- Exercise goal
Drop every picture. Return the rest of the entries exactly.

== Segment start ==

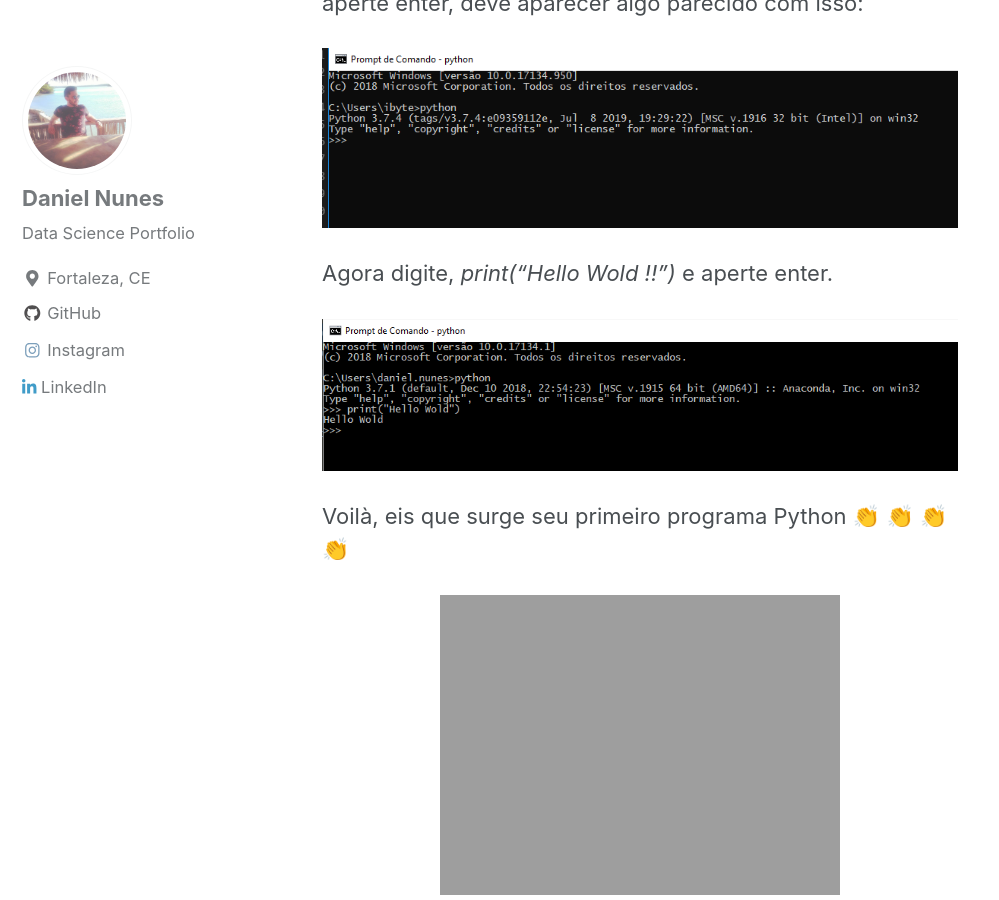
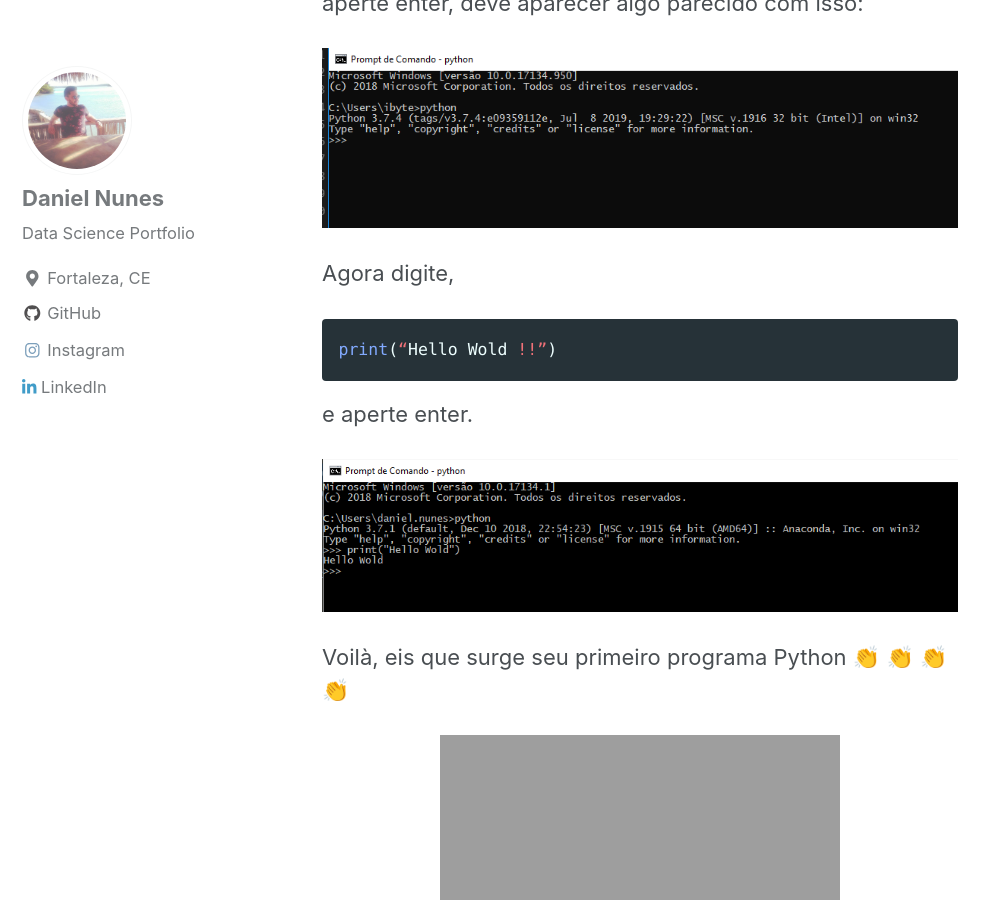
Before and after one commit to danielmnunes/danielmnunes.github.io, a Jekyll site: the page built from _posts/2019-09-16-hello-world.md, in a window 1280 px wide and 900 px high, scrolled down 655 px. Shown: the whole window, without its empty margins (0-999 px from the left). Built offline with Jekyll 4.4.1, drawn with Linux system fonts in a browser that asks for light colours; cached includes are drawn as plain includes; nearby versions of some CDN libraries; emoji names are drawn with the system emoji font; comment, search, counter and statistics services are not loaded.

Commit message:
Update 2019-09-16-hello-world.md

````diff
--- a/_posts/2019-09-16-hello-world.md
+++ b/_posts/2019-09-16-hello-world.md
@@ -14,7 +14,12 @@ Abra uma prompt de comando ou terminal, e digite *python* e aperte enter, deve a
 
 ![image-center]({{ site.url }}{{ site.baseurl }}/images/prompt.png){: .align-center}
 
-Agora digite, *print(“Hello Wold !!”)* e aperte enter.
+Agora digite,
+
+```python
+print(“Hello Wold !!”)
+```
+ e aperte enter.
 
 ![image-center]({{ site.url }}{{ site.baseurl }}/images/print.png){: .align-center}
 
````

== Segment end ==

- Answer
Before and after one commit to danielmnunes/danielmnunes.github.io, a Jekyll site: the page built from _posts/2019-09-16-hello-world.md, in a window 1280 px wide and 900 px high, scrolled down 655 px. Shown: the whole window, without its empty margins (0-999 px from the left). Built offline with Jekyll 4.4.1, drawn with Linux system fonts in a browser that asks for light colours; cached includes are drawn as plain includes; nearby versions of some CDN libraries; emoji names are drawn with the system emoji font; comment, search, counter and statistics services are not loaded.

Commit message:
Update 2019-09-16-hello-world.md

````diff
--- a/_posts/2019-09-16-hello-world.md
+++ b/_posts/2019-09-16-hello-world.md
@@ -14,7 +14,12 @@ Abra uma prompt de comando ou terminal, e digite *python* e aperte enter, deve a
 
 ![image-center]({{ site.url }}{{ site.baseurl }}/images/prompt.png){: .align-center}
 
-Agora digite, *print(“Hello Wold !!”)* e aperte enter.
+Agora digite,
+
+```python
+print(“Hello Wold !!”)
+```
+ e aperte enter.
 
 ![image-center]({{ site.url }}{{ site.baseurl }}/images/print.png){: .align-center}
 
````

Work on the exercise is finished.